While most people camped out next to their BBQ over Memorial Day weekend, I joined my sister and a friend for a tour of Central Virginia wine country. On the way to Charlottesville, we hit Keswick, Horton and Barboursville Vineyards and had completely different experiences at each one.
Keswick offered one-on-one pours from one of the winery’s employees. We didn’t have to battle for attention or space at the tasting room. The employee knew his wines and the vineyards, giving us background on the owners and the site’s history. The vineyard also managed to keep its wines unique in flavor, focusing on quality rather than quantity. I purchased the Verdejo for its crisp, citrus flavor; the Trevillian for the smooth, berry finish; and the Norton wine, featuring a native Virginian grape in a deep red color and fresh taste.
And then there was Horton. My advice… stay away! We walked in, not to the sweet smell of wine, but to the owner’s cigarette smoke wafting from his ashtray next to the tasting room. While there was no charge for the wines, we quickly learned why… they all tasted the same. With 25 or so wines, nothing separated the first white from the second, third or even tenth wine. And the winery had absolutely no consistency in the labels. Every single one looked completely different, giving you no indication that the labels came from the same place. We kept tasting, hoping to find a gem in the mix, but the search yielded nothing that made us smile or want to buy. We walked out and didn’t look back.
We got to Barboursville Vineyards as soon as possible, hoping to remedy the bad experience at Horton. We found another gem, but while the wines tasted delicious, the crowds were a bit frustrating. The first employee, who poured the whites, kept asking us to step away from the bar so that others could walk up. This did not allow for any type of conversation or interaction with her. When we did try to engage her, she did not seem to be especially knowledgeable. In fact, she admitted that she really does not drink wine. Despite this, I must say that the Riesling was delicious, the right mix of citrus flavors and natural sweetness. The Phileo dessert wine was also a treat!

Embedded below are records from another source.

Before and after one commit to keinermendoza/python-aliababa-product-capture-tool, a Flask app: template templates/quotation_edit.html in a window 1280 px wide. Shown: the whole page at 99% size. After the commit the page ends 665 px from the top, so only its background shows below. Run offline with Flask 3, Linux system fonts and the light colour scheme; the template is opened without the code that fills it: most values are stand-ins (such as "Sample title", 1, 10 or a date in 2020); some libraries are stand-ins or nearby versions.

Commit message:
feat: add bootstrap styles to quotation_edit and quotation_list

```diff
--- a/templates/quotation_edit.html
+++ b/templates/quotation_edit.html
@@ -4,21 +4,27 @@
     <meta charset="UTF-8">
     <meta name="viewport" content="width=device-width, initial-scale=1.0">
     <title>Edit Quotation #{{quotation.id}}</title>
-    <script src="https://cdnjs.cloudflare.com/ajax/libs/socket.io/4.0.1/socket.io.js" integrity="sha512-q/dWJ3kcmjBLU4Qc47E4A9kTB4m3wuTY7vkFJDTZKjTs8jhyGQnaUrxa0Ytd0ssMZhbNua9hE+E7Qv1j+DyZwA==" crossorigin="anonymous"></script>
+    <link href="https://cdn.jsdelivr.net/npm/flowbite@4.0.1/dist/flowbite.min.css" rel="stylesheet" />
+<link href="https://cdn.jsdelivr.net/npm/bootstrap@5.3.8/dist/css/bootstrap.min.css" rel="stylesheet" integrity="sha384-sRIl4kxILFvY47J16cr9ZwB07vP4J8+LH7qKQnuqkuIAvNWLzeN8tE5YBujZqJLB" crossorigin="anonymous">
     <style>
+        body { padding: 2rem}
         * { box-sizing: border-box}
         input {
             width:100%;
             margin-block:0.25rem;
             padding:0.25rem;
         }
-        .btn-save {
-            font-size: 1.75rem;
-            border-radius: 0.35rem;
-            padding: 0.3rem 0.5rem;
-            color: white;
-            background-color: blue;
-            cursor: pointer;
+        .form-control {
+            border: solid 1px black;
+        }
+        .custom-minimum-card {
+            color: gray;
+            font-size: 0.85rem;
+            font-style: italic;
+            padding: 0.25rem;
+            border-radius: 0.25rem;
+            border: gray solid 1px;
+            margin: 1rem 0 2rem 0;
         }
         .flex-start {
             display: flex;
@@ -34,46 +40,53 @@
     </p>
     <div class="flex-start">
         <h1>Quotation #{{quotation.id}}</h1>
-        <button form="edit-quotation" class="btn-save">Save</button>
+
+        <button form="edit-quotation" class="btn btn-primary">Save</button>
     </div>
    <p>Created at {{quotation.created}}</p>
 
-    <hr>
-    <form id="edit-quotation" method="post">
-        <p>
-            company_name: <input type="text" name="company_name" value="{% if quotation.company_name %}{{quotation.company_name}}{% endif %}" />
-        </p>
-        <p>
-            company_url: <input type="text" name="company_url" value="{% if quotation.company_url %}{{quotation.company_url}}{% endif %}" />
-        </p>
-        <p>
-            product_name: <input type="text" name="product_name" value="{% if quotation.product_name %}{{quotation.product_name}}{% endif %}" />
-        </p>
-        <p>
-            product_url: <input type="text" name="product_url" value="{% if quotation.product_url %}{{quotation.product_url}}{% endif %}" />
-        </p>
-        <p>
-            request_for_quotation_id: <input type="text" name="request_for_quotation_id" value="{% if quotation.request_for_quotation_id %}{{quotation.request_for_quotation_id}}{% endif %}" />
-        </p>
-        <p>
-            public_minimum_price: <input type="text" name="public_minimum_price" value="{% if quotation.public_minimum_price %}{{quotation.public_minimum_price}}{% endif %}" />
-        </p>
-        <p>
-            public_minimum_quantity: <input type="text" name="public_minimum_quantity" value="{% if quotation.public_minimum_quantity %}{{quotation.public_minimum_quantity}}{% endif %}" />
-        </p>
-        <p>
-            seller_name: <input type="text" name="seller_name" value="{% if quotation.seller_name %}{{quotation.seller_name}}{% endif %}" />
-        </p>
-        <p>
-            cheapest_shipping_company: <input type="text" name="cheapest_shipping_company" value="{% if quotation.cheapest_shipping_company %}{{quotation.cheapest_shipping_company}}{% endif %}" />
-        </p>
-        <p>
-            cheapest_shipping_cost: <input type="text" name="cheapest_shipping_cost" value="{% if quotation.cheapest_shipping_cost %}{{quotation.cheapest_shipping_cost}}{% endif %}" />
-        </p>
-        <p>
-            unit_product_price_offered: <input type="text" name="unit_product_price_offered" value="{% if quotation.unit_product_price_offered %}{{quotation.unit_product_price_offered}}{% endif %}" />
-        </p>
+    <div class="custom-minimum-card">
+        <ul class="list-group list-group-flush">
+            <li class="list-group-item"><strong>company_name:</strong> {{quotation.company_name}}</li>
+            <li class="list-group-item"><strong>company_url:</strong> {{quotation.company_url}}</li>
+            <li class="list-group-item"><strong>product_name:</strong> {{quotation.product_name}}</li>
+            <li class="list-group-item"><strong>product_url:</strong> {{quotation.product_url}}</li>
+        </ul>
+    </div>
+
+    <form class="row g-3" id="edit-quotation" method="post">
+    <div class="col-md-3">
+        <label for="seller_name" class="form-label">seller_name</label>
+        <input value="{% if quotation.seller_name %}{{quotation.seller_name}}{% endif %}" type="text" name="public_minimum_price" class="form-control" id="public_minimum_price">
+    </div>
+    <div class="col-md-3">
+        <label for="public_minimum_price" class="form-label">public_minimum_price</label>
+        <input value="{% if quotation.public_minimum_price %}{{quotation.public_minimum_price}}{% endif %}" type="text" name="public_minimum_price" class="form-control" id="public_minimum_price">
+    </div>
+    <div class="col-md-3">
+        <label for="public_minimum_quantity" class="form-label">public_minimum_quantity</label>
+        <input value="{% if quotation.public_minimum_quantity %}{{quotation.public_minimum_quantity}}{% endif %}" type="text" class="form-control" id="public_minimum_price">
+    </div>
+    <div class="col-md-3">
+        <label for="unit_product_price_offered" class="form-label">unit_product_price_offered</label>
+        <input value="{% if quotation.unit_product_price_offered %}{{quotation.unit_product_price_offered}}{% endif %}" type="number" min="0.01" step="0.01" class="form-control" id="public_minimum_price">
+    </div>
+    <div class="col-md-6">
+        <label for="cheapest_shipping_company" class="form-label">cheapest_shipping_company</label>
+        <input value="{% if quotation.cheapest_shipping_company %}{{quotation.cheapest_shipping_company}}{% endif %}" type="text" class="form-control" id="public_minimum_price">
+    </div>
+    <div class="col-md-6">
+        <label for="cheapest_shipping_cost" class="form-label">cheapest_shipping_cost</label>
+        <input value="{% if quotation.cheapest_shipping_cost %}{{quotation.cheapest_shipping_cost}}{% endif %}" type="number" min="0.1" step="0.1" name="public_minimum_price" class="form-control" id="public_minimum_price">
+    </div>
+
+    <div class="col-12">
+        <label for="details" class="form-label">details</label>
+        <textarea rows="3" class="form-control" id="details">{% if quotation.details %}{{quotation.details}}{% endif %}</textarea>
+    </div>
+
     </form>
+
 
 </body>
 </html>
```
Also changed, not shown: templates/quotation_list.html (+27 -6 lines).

When we visited the second employee, who manned the red wines, she welcomed conversation and questions about the wines. She did not mind if we stayed by the bar, sipping and talking. Given that the winery’s winemaker and owner are Italian, I enjoyed the Barbera that she served and appreciated the Nebbiolo. Again, I walked out as the proud owner of three new wines for my collection. Barboursville helped end our day on a high note!
On Sunday, we visited Jefferson Vineyards, a nice winery nestled in the farmland near Jefferson’s home of Monticello. We had to wait for a spot at the bar, which took some time. Overall, the wines tasted nice, but nothing as distinct as our favorites at Keswick and Barboursville. We did not purchase any, but I would return and would happily purchase bottles at a wine store. A good end to the weekend…
To sum up:
1. My favorite – Keswick, for the overall experience and wine quality
2. Barboursville – great wines, but crowds and one inexperienced employee put this vineyard in second place
3. Jefferson – solid, overall pleasing wines
A very distant 4. Horton – if you like good wine, I advise you to skip this winery and spend more time at the other vineyards.
In the end, the weekend lived up to its promise… beautiful scenery, good friends and family, tasty food, and delicious wine! Cheers!